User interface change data
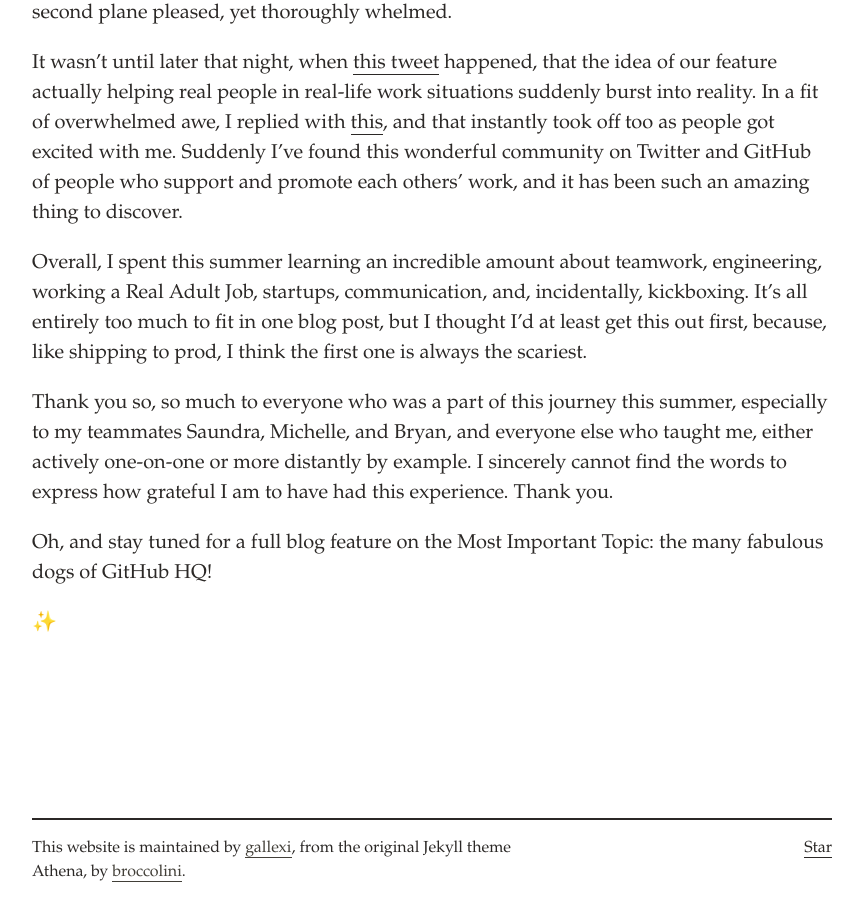
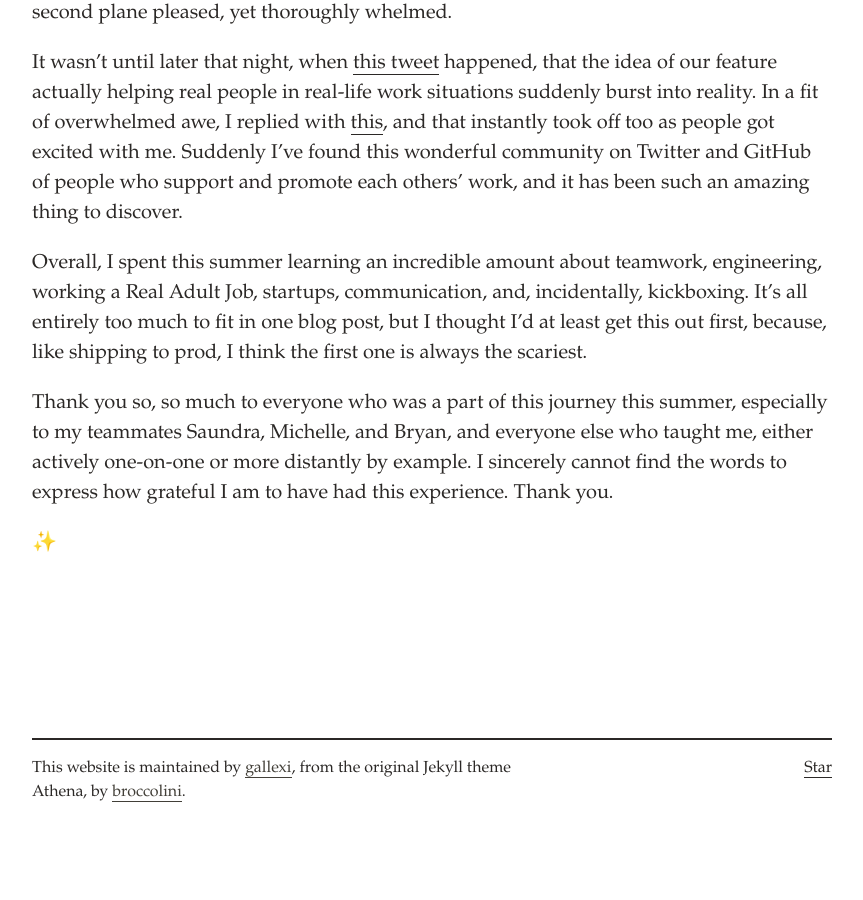
Before and after one commit to gallexi/galantlex.github.io, a Jekyll site: the page built from _posts/2017-08-22-shipping-to-prod.md, in a window 1280 px wide and 900 px high, scrolled down 2970 px. Shown: the whole window, without its empty margins (208-1071 px from the left). Built offline with Jekyll 4.4.1, drawn with Linux system fonts in a browser that asks for light colours; after the commit the page ends 3790 px from its top, so only the background shows below that.

Commit message:
Remove "stay tuned" message because it's been 3 years

```diff
--- a/_posts/2017-08-22-shipping-to-prod.md
+++ b/_posts/2017-08-22-shipping-to-prod.md
@@ -30,6 +30,4 @@ Overall, I spent this summer learning an incredible amount about teamwork, engin
 
 Thank you so, so much to everyone who was a part of this journey this summer, especially to my teammates Saundra, Michelle, and Bryan, and everyone else who taught me, either actively one-on-one or more distantly by example. I sincerely cannot find the words to express how grateful I am to have had this experience. Thank you.
 
-Oh, and stay tuned for a full blog feature on the Most Important Topic: the many fabulous dogs of GitHub HQ!
-
 ✨
```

Task item
Using the records above, count every line that includes the word "message", and state the number only.

Final answer
2